▸ Structured diff data:
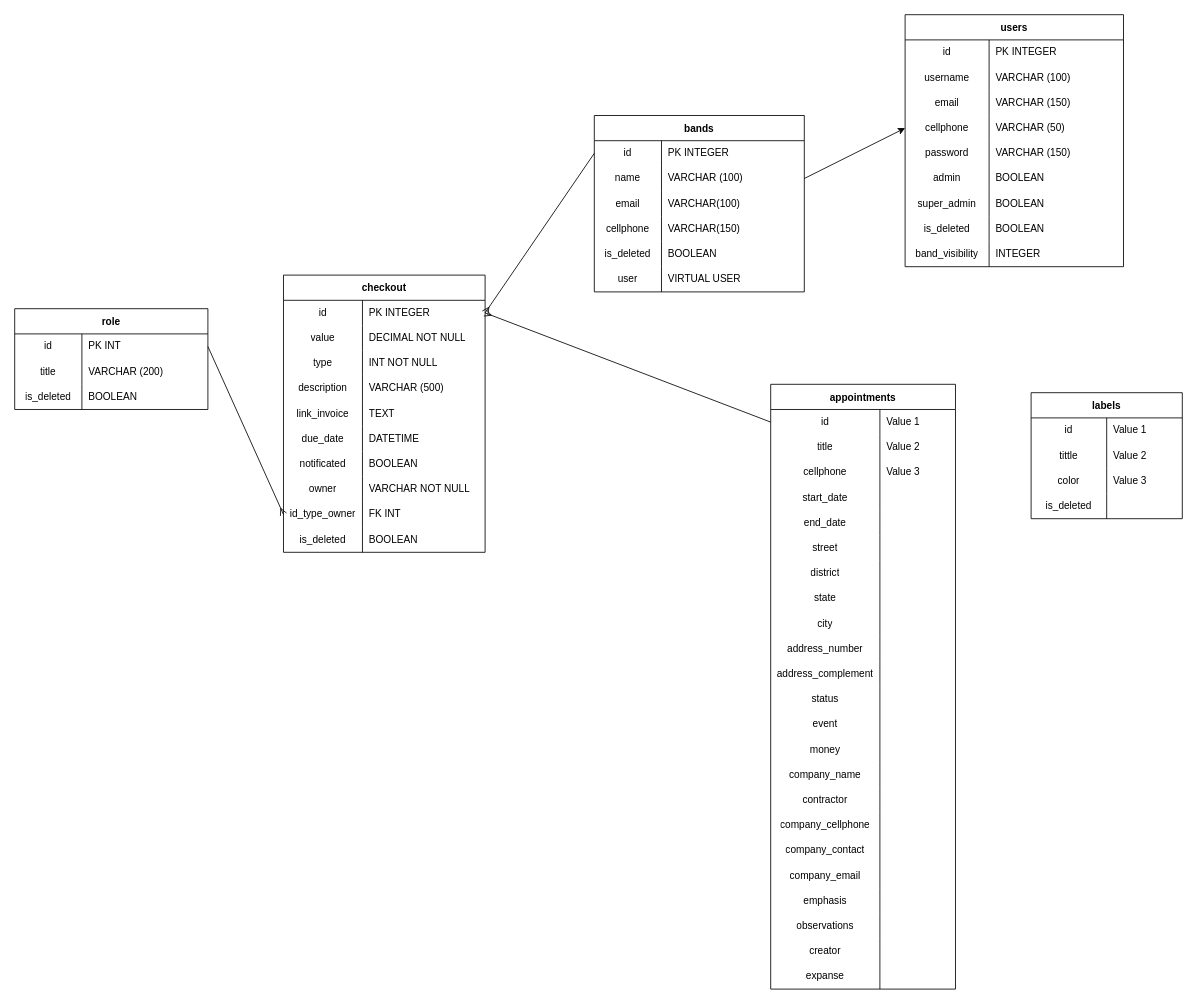
This is db_model.drawio from prgMgava/band_schedule_api, a draw.io file, before an edit. Source tidied: cells renumbered, new cells numbered last; positions are measured from the earlier drawing's top-left corner, leaving out a move shared by most shapes. Both pictures are drawn from the tidied source at 84%, with x=0, y=0 at pixel (14, 14).
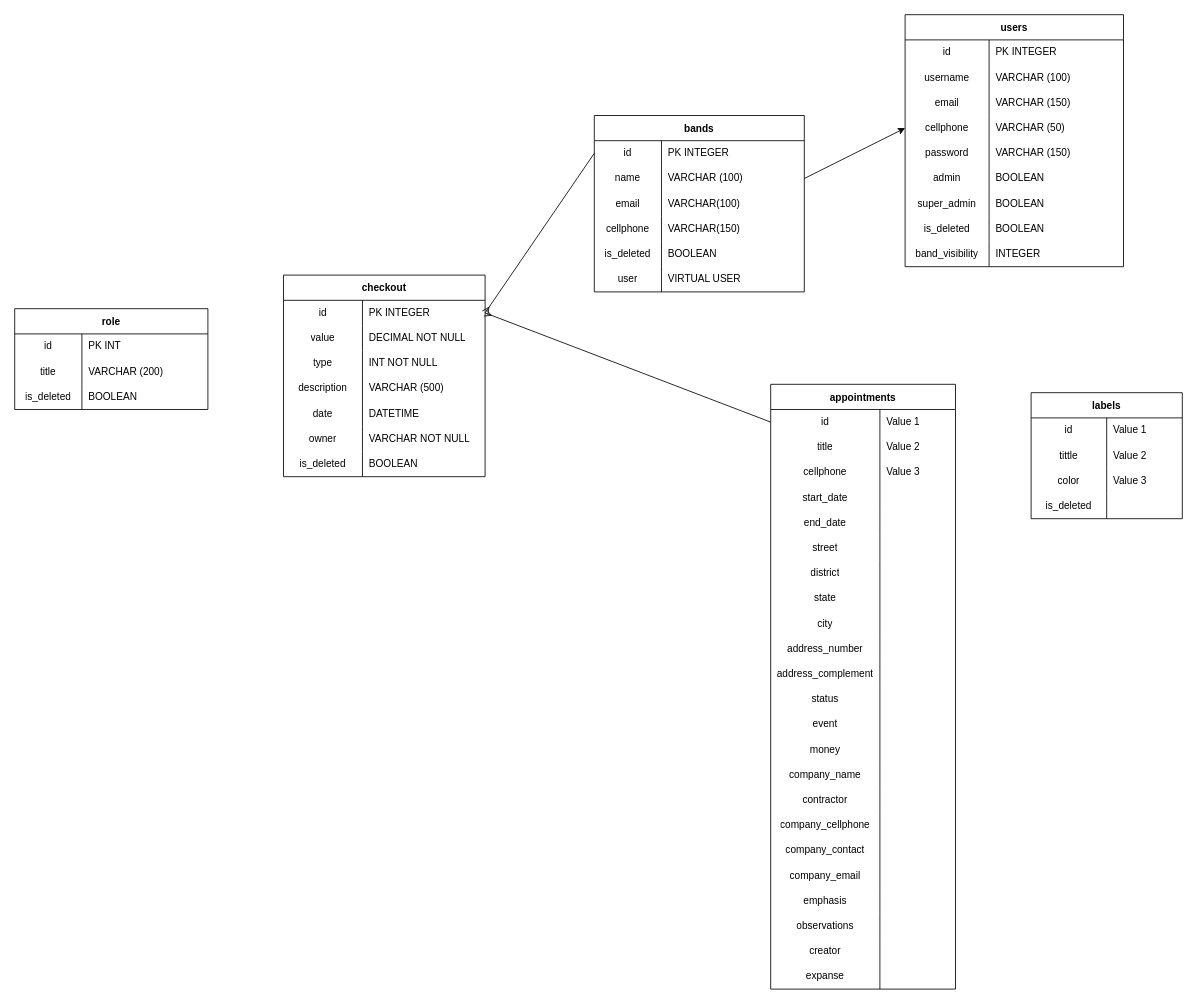
The same diagram, later.

The change refers to these unchanged cells:
```xml
<mxCell id="167" style="shape=tableRow;horizontal=0;startSize=0;swimlaneHead=0;swimlaneBody=0;top=0;left=0;bottom=0;right=0;fillColor=none;points=[[0,0.5],[1,0.5]];portConstraint=eastwest;" parent="166" vertex="1">
  <mxGeometry y="30" width="230" height="30" as="geometry" />
</mxCell>
```

What changed in the source:
```diff
@@
     <mxCell id="133" value="checkout" style="shape=table;startSize=30;childLayout=tableLayout;rowLines=0;fontStyle=1;" parent="1" vertex="1">
-      <mxGeometry x="320" y="310" width="240" height="330" as="geometry" />
+      <mxGeometry x="320" y="310" width="240" height="240" as="geometry" />
     </mxCell>
@@
-    <mxCell id="146" style="shape=tableRow;horizontal=0;startSize=0;swimlaneHead=0;swimlaneBody=0;top=0;left=0;bottom=0;right=0;fillColor=none;" parent="133" vertex="1">
-      <mxGeometry y="150" width="240" height="30" as="geometry" />
-    </mxCell>
-    <mxCell id="147" value="link_invoice" style="shape=partialRectangle;html=1;whiteSpace=wrap;fillColor=none;top=0;left=0;bottom=0;right=0;overflow=hidden;" parent="146" vertex="1">
-      <mxGeometry width="94" height="30" as="geometry" />
-    </mxCell>
-    <mxCell id="148" value="TEXT" style="shape=partialRectangle;html=1;whiteSpace=wrap;fillColor=none;top=0;left=0;bottom=0;right=0;align=left;spacingLeft=6;overflow=hidden;" parent="146" vertex="1">
-      <mxGeometry x="94" width="146" height="30" as="geometry" />
-    </mxCell>
     <mxCell id="149" style="shape=tableRow;horizontal=0;startSize=0;swimlaneHead=0;swimlaneBody=0;top=0;left=0;bottom=0;right=0;fillColor=none;" parent="133" vertex="1">
-      <mxGeometry y="180" width="240" height="30" as="geometry" />
+      <mxGeometry y="150" width="240" height="30" as="geometry" />
     </mxCell>
-    <mxCell id="150" value="due_date" style="shape=partialRectangle;html=1;whiteSpace=wrap;fillColor=none;top=0;left=0;bottom=0;right=0;overflow=hidden;" parent="149" vertex="1">
+    <mxCell id="150" value="date" style="shape=partialRectangle;html=1;whiteSpace=wrap;fillColor=none;top=0;left=0;bottom=0;right=0;overflow=hidden;" parent="149" vertex="1">
       <mxGeometry width="94" height="30" as="geometry" />
     </mxCell>
@@
-    <mxCell id="152" style="shape=tableRow;horizontal=0;startSize=0;swimlaneHead=0;swimlaneBody=0;top=0;left=0;bottom=0;right=0;fillColor=none;" parent="133" vertex="1">
-      <mxGeometry y="210" width="240" height="30" as="geometry" />
-    </mxCell>
-    <mxCell id="153" value="notificated" style="shape=partialRectangle;html=1;whiteSpace=wrap;fillColor=none;top=0;left=0;bottom=0;right=0;overflow=hidden;" parent="152" vertex="1">
-      <mxGeometry width="94" height="30" as="geometry" />
-    </mxCell>
-    <mxCell id="154" value="BOOLEAN" style="shape=partialRectangle;html=1;whiteSpace=wrap;fillColor=none;top=0;left=0;bottom=0;right=0;align=left;spacingLeft=6;overflow=hidden;" parent="152" vertex="1">
-      <mxGeometry x="94" width="146" height="30" as="geometry" />
-    </mxCell>
     <mxCell id="155" style="shape=tableRow;horizontal=0;startSize=0;swimlaneHead=0;swimlaneBody=0;top=0;left=0;bottom=0;right=0;fillColor=none;" parent="133" vertex="1">
-      <mxGeometry y="240" width="240" height="30" as="geometry" />
+      <mxGeometry y="180" width="240" height="30" as="geometry" />
     </mxCell>
@@
-    <mxCell id="158" style="shape=tableRow;horizontal=0;startSize=0;swimlaneHead=0;swimlaneBody=0;top=0;left=0;bottom=0;right=0;fillColor=none;points=[[0,0.5],[1,0.5]];portConstraint=eastwest;" parent="133" vertex="1">
-      <mxGeometry y="270" width="240" height="30" as="geometry" />
-    </mxCell>
-    <mxCell id="159" value="id_type_owner" style="shape=partialRectangle;html=1;whiteSpace=wrap;fillColor=none;top=0;left=0;bottom=0;right=0;overflow=hidden;" parent="158" vertex="1">
-      <mxGeometry width="94" height="30" as="geometry" />
-    </mxCell>
-    <mxCell id="160" value="FK INT" style="shape=partialRectangle;html=1;whiteSpace=wrap;fillColor=none;top=0;left=0;bottom=0;right=0;align=left;spacingLeft=6;overflow=hidden;" parent="158" vertex="1">
-      <mxGeometry x="94" width="146" height="30" as="geometry" />
-    </mxCell>
     <mxCell id="161" style="shape=tableRow;horizontal=0;startSize=0;swimlaneHead=0;swimlaneBody=0;top=0;left=0;bottom=0;right=0;fillColor=none;" parent="133" vertex="1">
-      <mxGeometry y="300" width="240" height="30" as="geometry" />
+      <mxGeometry y="210" width="240" height="30" as="geometry" />
     </mxCell>
@@
-    <mxCell id="176" style="edgeStyle=none;html=1;exitX=1;exitY=0.5;exitDx=0;exitDy=0;entryX=0;entryY=0.5;entryDx=0;entryDy=0;endArrow=ERmany;endFill=0;" parent="1" edge="1" source="167" target="158">
+    <mxCell id="176" style="edgeStyle=none;html=1;exitX=1;exitY=0.5;exitDx=0;exitDy=0;entryX=0;entryY=0.5;entryDx=0;entryDy=0;endArrow=ERmany;endFill=0;" parent="1" edge="1" source="167">
       <mxGeometry relative="1" as="geometry" />
     </mxCell>
```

▸ TASK STATEMENT:
What is needed is an exact repetition of every entry, without the pictures.

▸ SOLVED EXERCISE:
This is db_model.drawio from prgMgava/band_schedule_api, a draw.io file, before an edit. Source tidied: cells renumbered, new cells numbered last; positions are measured from the earlier drawing's top-left corner, leaving out a move shared by most shapes. Both pictures are drawn from the tidied source at 84%, with x=0, y=0 at pixel (14, 14).
The same diagram, later.

The change refers to these unchanged cells:
```xml
<mxCell id="167" style="shape=tableRow;horizontal=0;startSize=0;swimlaneHead=0;swimlaneBody=0;top=0;left=0;bottom=0;right=0;fillColor=none;points=[[0,0.5],[1,0.5]];portConstraint=eastwest;" parent="166" vertex="1">
  <mxGeometry y="30" width="230" height="30" as="geometry" />
</mxCell>
```

What changed in the source:
```diff
@@
     <mxCell id="133" value="checkout" style="shape=table;startSize=30;childLayout=tableLayout;rowLines=0;fontStyle=1;" parent="1" vertex="1">
-      <mxGeometry x="320" y="310" width="240" height="330" as="geometry" />
+      <mxGeometry x="320" y="310" width="240" height="240" as="geometry" />
     </mxCell>
@@
-    <mxCell id="146" style="shape=tableRow;horizontal=0;startSize=0;swimlaneHead=0;swimlaneBody=0;top=0;left=0;bottom=0;right=0;fillColor=none;" parent="133" vertex="1">
-      <mxGeometry y="150" width="240" height="30" as="geometry" />
-    </mxCell>
-    <mxCell id="147" value="link_invoice" style="shape=partialRectangle;html=1;whiteSpace=wrap;fillColor=none;top=0;left=0;bottom=0;right=0;overflow=hidden;" parent="146" vertex="1">
-      <mxGeometry width="94" height="30" as="geometry" />
-    </mxCell>
-    <mxCell id="148" value="TEXT" style="shape=partialRectangle;html=1;whiteSpace=wrap;fillColor=none;top=0;left=0;bottom=0;right=0;align=left;spacingLeft=6;overflow=hidden;" parent="146" vertex="1">
-      <mxGeometry x="94" width="146" height="30" as="geometry" />
-    </mxCell>
     <mxCell id="149" style="shape=tableRow;horizontal=0;startSize=0;swimlaneHead=0;swimlaneBody=0;top=0;left=0;bottom=0;right=0;fillColor=none;" parent="133" vertex="1">
-      <mxGeometry y="180" width="240" height="30" as="geometry" />
+      <mxGeometry y="150" width="240" height="30" as="geometry" />
     </mxCell>
-    <mxCell id="150" value="due_date" style="shape=partialRectangle;html=1;whiteSpace=wrap;fillColor=none;top=0;left=0;bottom=0;right=0;overflow=hidden;" parent="149" vertex="1">
+    <mxCell id="150" value="date" style="shape=partialRectangle;html=1;whiteSpace=wrap;fillColor=none;top=0;left=0;bottom=0;right=0;overflow=hidden;" parent="149" vertex="1">
       <mxGeometry width="94" height="30" as="geometry" />
     </mxCell>
@@
-    <mxCell id="152" style="shape=tableRow;horizontal=0;startSize=0;swimlaneHead=0;swimlaneBody=0;top=0;left=0;bottom=0;right=0;fillColor=none;" parent="133" vertex="1">
-      <mxGeometry y="210" width="240" height="30" as="geometry" />
-    </mxCell>
-    <mxCell id="153" value="notificated" style="shape=partialRectangle;html=1;whiteSpace=wrap;fillColor=none;top=0;left=0;bottom=0;right=0;overflow=hidden;" parent="152" vertex="1">
-      <mxGeometry width="94" height="30" as="geometry" />
-    </mxCell>
-    <mxCell id="154" value="BOOLEAN" style="shape=partialRectangle;html=1;whiteSpace=wrap;fillColor=none;top=0;left=0;bottom=0;right=0;align=left;spacingLeft=6;overflow=hidden;" parent="152" vertex="1">
-      <mxGeometry x="94" width="146" height="30" as="geometry" />
-    </mxCell>
     <mxCell id="155" style="shape=tableRow;horizontal=0;startSize=0;swimlaneHead=0;swimlaneBody=0;top=0;left=0;bottom=0;right=0;fillColor=none;" parent="133" vertex="1">
-      <mxGeometry y="240" width="240" height="30" as="geometry" />
+      <mxGeometry y="180" width="240" height="30" as="geometry" />
     </mxCell>
@@
-    <mxCell id="158" style="shape=tableRow;horizontal=0;startSize=0;swimlaneHead=0;swimlaneBody=0;top=0;left=0;bottom=0;right=0;fillColor=none;points=[[0,0.5],[1,0.5]];portConstraint=eastwest;" parent="133" vertex="1">
-      <mxGeometry y="270" width="240" height="30" as="geometry" />
-    </mxCell>
-    <mxCell id="159" value="id_type_owner" style="shape=partialRectangle;html=1;whiteSpace=wrap;fillColor=none;top=0;left=0;bottom=0;right=0;overflow=hidden;" parent="158" vertex="1">
-      <mxGeometry width="94" height="30" as="geometry" />
-    </mxCell>
-    <mxCell id="160" value="FK INT" style="shape=partialRectangle;html=1;whiteSpace=wrap;fillColor=none;top=0;left=0;bottom=0;right=0;align=left;spacingLeft=6;overflow=hidden;" parent="158" vertex="1">
-      <mxGeometry x="94" width="146" height="30" as="geometry" />
-    </mxCell>
     <mxCell id="161" style="shape=tableRow;horizontal=0;startSize=0;swimlaneHead=0;swimlaneBody=0;top=0;left=0;bottom=0;right=0;fillColor=none;" parent="133" vertex="1">
-      <mxGeometry y="300" width="240" height="30" as="geometry" />
+      <mxGeometry y="210" width="240" height="30" as="geometry" />
     </mxCell>
@@
-    <mxCell id="176" style="edgeStyle=none;html=1;exitX=1;exitY=0.5;exitDx=0;exitDy=0;entryX=0;entryY=0.5;entryDx=0;entryDy=0;endArrow=ERmany;endFill=0;" parent="1" edge="1" source="167" target="158">
+    <mxCell id="176" style="edgeStyle=none;html=1;exitX=1;exitY=0.5;exitDx=0;exitDy=0;entryX=0;entryY=0.5;entryDx=0;entryDy=0;endArrow=ERmany;endFill=0;" parent="1" edge="1" source="167">
       <mxGeometry relative="1" as="geometry" />
     </mxCell>
```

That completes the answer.